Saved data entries
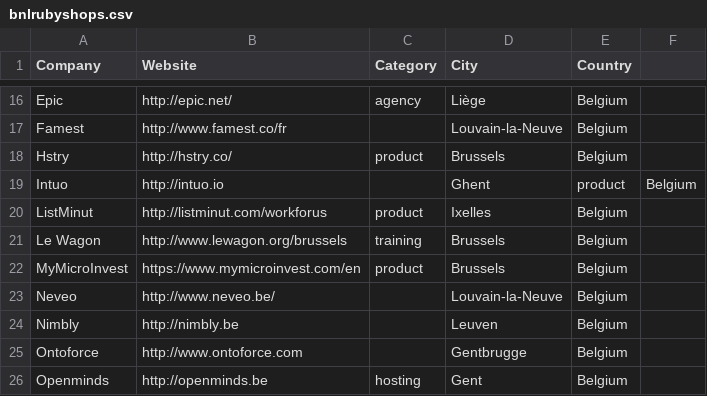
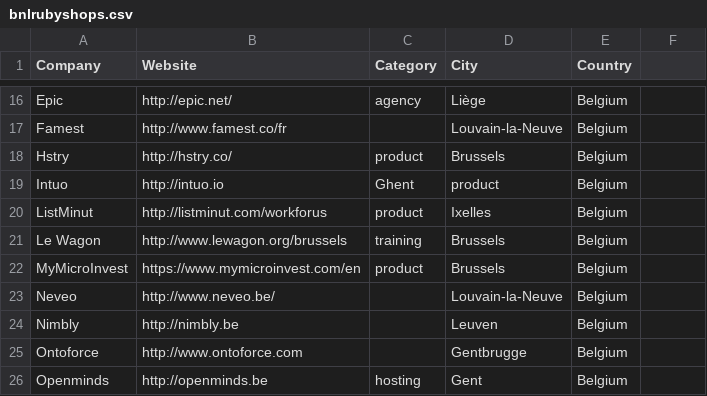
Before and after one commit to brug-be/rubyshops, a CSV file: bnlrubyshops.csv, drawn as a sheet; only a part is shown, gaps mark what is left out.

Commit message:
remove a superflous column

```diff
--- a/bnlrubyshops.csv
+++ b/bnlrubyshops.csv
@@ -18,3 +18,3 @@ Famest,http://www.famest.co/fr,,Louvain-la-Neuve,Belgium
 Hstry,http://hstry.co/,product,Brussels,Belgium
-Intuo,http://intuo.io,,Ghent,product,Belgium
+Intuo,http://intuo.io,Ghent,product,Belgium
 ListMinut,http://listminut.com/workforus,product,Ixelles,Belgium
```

* * *

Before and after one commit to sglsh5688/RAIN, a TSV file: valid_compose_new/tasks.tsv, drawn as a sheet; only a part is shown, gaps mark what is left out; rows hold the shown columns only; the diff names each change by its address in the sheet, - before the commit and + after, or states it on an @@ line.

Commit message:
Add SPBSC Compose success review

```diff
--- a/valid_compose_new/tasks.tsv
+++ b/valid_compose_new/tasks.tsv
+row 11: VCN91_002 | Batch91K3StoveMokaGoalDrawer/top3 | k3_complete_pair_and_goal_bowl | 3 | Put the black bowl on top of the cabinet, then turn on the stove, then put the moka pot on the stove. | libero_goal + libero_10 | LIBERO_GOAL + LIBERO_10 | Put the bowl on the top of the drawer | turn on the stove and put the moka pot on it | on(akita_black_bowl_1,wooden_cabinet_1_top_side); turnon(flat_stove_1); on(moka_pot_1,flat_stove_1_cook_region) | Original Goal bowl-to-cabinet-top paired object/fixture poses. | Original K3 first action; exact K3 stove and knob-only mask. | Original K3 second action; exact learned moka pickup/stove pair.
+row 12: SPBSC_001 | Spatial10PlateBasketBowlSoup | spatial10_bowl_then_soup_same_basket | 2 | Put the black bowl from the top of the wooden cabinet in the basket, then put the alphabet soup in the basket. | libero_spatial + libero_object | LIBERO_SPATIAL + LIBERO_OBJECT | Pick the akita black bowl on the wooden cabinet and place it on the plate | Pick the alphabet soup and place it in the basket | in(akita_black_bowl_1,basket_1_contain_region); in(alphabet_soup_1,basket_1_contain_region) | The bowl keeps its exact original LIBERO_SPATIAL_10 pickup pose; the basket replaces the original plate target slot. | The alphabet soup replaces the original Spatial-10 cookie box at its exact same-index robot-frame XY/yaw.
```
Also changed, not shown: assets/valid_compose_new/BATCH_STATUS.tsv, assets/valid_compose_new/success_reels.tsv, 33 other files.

Try it
State how many lines of the records contain the word "part". Give that number alone.

Solution for this problem
2